Unilateral or bilateral heel pain. Heel pain during physical exercise, especially activities that require running or jumping or are high impact. Pain is often worse after exercise. A tender swelling or bulge on the heel that is painful on touch. Limping. Calf muscle stiffness first thing in the morning.

Diagnosis

Radiography. Most of the time radiographs are not helpful because the calcaneal apophysis is frequently fragmented and dense in normal children. But they can be used to exclude other traumas. Ultrasonography. could show the fragmentation of secondary nucleus of ossification of the calcaneus in severs?s disease. This is a safe diagnostic tool since there is no radiation. This diagnostic tool can also be used to exclude Achilles tendinitis and/or retrocalcaneal bursitis.

Non Surgical Treatment

Physiotherapy treatment to improve range of the ankle and descrease soft tissue tightness. Orthotics to control excessive motion of the foot. Icing the painful area. Use of topical anti-inflammatory cream. Taping of the foot during exercise. Stretching, only if recommended by the physiotherapist.

Exercise

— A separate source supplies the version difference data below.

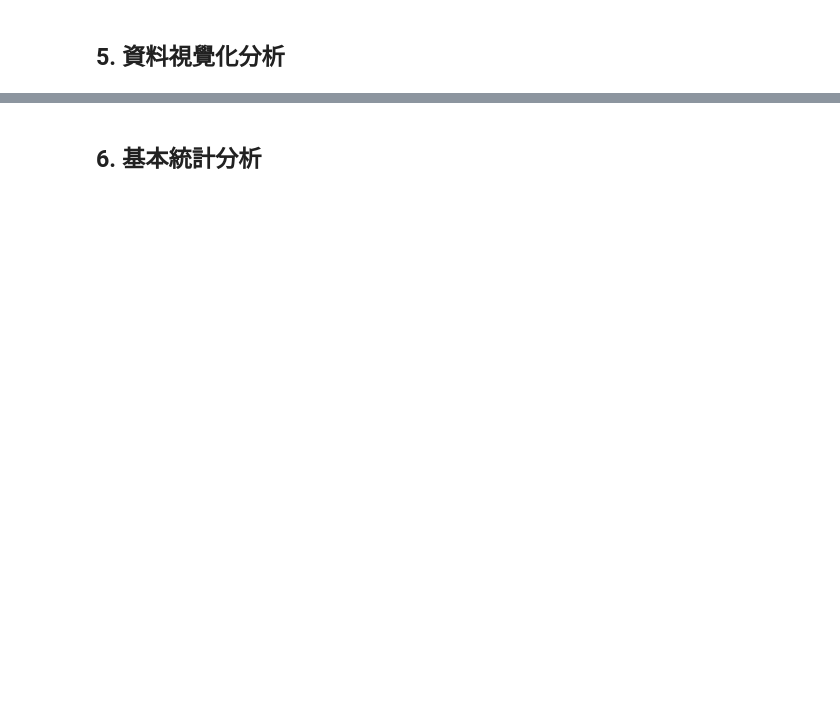
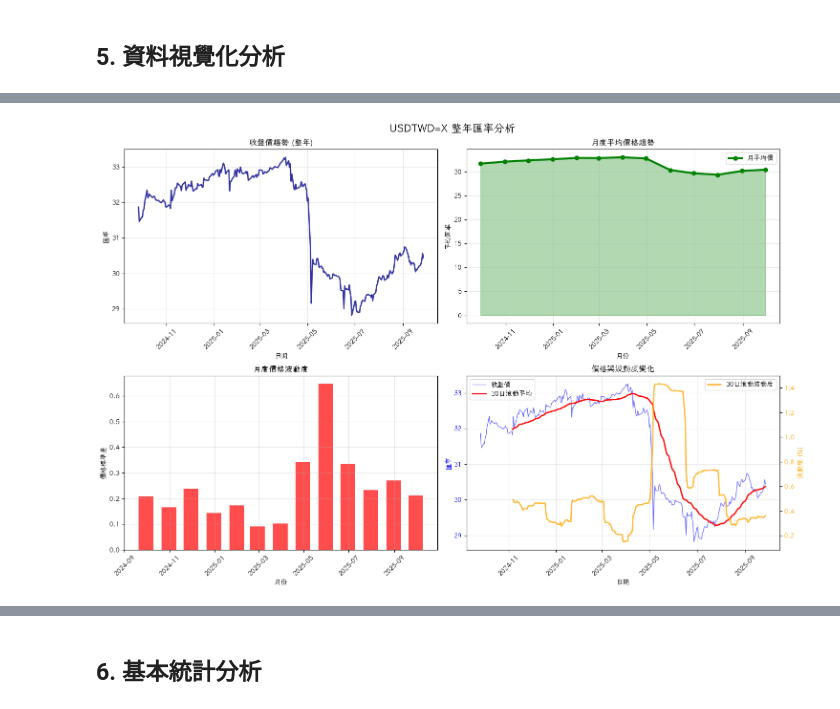
Before and after one commit to renhaohsuE7/currency_predict_attempt, a Jupyter notebook: notebooks/data_collection_demo.ipynb, the cells around one changed output, grey strips where cells are left out. Drawn from its saved outputs; the diff is of its cells as text; code cells hidden in the pictures; blank space fills up the shorter version.

```diff
--- a/notebooks/data_collection_demo.ipynb
+++ b/notebooks/data_collection_demo.ipynb
@@ -229,0 +247,97 @@ else:
+# %%
+# 📊 第二張圖：整年資料視覺化分析
+if currency_data_yearly is not None:
+    # 建立多個子圖
+    fig, axes = plt.subplots(2, 2, figsize=(15, 10))
+    fig.suptitle(f'{test_symbol} 整年匯率分析', fontsize=16, fontweight='bold')
+
+    # 1. 收盤價趨勢圖
+    axes[0, 0].plot(currency_data_yearly.index, currency_data_yearly['Close'],
+                   linewidth=2, color='darkblue', alpha=0.8)
+    axes[0, 0].set_title('收盤價趨勢 (整年)')
+    axes[0, 0].set_xlabel('日期')
+    axes[0, 0].set_ylabel('匯率')
+    axes[0, 0].grid(True, alpha=0.3)
+    axes[0, 0].tick_params(axis='x', rotation=45)
+
+    # 2. 月度平均價格趨勢
+    monthly_avg = currency_data_yearly.resample('M')['Close'].mean()
+    axes[0, 1].plot(monthly_avg.index, monthly_avg,
+                   linewidth=3, color='green', marker='o', markersize=6, label='月平均價')
+    axes[0, 1].fill_between(monthly_avg.index, monthly_avg, alpha=0.3, color='green')
+    axes[0, 1].set_title('月度平均價格趨勢')
+    axes[0, 1].set_xlabel('月份')
+    axes[0, 1].set_ylabel('平均匯率')
+    axes[0, 1].legend()
+    axes[0, 1].grid(True, alpha=0.3)
+    axes[0, 1].tick_params(axis='x', rotation=45)
+
+    # 3. 月度波動度分析
+    monthly_volatility = currency_data_yearly.resample('M')['Close'].std()
+    axes[1, 0].bar(monthly_volatility.index, monthly_volatility,
+                  alpha=0.7, color='red', width=20)
+    axes[1, 0].set_title('月度價格波動度')
+    axes[1, 0].set_xlabel('月份')
+    axes[1, 0].set_ylabel('價格標準差')
+    axes[1, 0].tick_params(axis='x', rotation=45)
+    axes[1, 0].grid(True, alpha=0.3)
+
+    # 4. 整年報酬率分布 vs 滾動平均
+    returns_yearly = currency_data_yearly['Close'].pct_change().dropna()
+    rolling_mean = currency_data_yearly['Close'].rolling(window=30).mean()
+
+    # 在同一個子圖中顯示價格和滾動平均
+    ax4_twin = axes[1, 1].twinx()
+
+    # 左軸：價格
+    axes[1, 1].plot(currency_data_yearly.index, currency_data_yearly['Close'],
+                   color='blue', alpha=0.6, linewidth=1, label='收盤價')
+    axes[1, 1].plot(rolling_mean.index, rolling_mean,
+                   color='red', linewidth=2, label='30日滾動平均')
+    axes[1, 1].set_ylabel('匯率', color='blue')
+    axes[1, 1].set_xlabel('日期')
+    axes[1, 1].tick_params(axis='y', labelcolor='blue')
+    axes[1, 1].tick_params(axis='x', rotation=45)
+
+    # 右軸：報酬率的滾動標準差
+    rolling_volatility = returns_yearly.rolling(window=30).std() * 100
+    ax4_twin.plot(rolling_volatility.index, rolling_volatility,
+                 color='orange', linewidth=2, alpha=0.8, label='30日滾動波動度')
+    ax4_twin.set_ylabel('波動度 (%)', color='orange')
+    ax4_twin.tick_params(axis='y', labelcolor='orange')
+
+    axes[1, 1].set_title('價格與波動度變化')
+    axes[1, 1].legend(loc='upper left')
+    ax4_twin.legend(loc='upper right')
+    axes[1, 1].grid(True, alpha=0.3)
+
+    plt.tight_layout()
+    plt.show()
+
+    # 顯示整年統計摘要
+    print(f"\n📊 {test_symbol} 整年統計摘要:")
+    print("=" * 50)
+    print(f"資料期間: {currency_data_yearly.index.min().strftime('%Y-%m-%d')} 到 {currency_data_yearly.index.max().strftime('%Y-%m-%d')}")
+    print(f"總交易天數: {len(currency_data_yearly)} 天")
+    print(f"期間最高價: {currency_data_yearly['High'].max():.4f}")
+    print(f"期間最低價: {currency_data_yearly['Low'].min():.4f}")
+    print(f"期間平均價: {currency_data_yearly['Close'].mean():.4f}")
+
+    yearly_return = (currency_data_yearly['Close'].iloc[-1] / currency_data_yearly['Close'].iloc[0] - 1) * 100
+    yearly_volatility = returns_yearly.std() * np.sqrt(252) * 100
+
+    print(f"整年報酬率: {yearly_return:+.2f}%")
+    print(f"年化波動率: {yearly_volatility:.2f}%")
+    print(f"夏普比率 (假設無風險利率=0): {(yearly_return/yearly_volatility if yearly_volatility > 0 else 0):.3f}")
+
+    # 月度表現分析
+    monthly_returns = currency_data_yearly.resample('M')['Close'].last().pct_change().dropna() * 100
+    print(f"\n📈 月度表現分析:")
+    print("-" * 30)
+    for month, ret in monthly_returns.items():
+        print(f"{month.strftime('%Y年%m月')}: {ret:+.2f}%")
+
+else:
+    print("無整年資料可供視覺化")
+# %% [output]
+[figure, added]
```
Also changed, not shown: parts of 9 cells of this notebook, 31 other files.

For children with Sever's disease, it is important to habitually perform exercises to stretch the hamstrings, calf muscles, and the tendons on the back of the leg. Stretching should be performed 2-3 times a day. Each stretch should be performed for 20 seconds, and both legs should be stretched, even if the pain is only in one heel. Heel cups or an inner shoe heel lifts are often recommended for patient suffering from Sever's disease. Wearing running shoes with built in heel cups can also decrease the symptoms because they can help soften the impact on the heel when walking, running, or standing.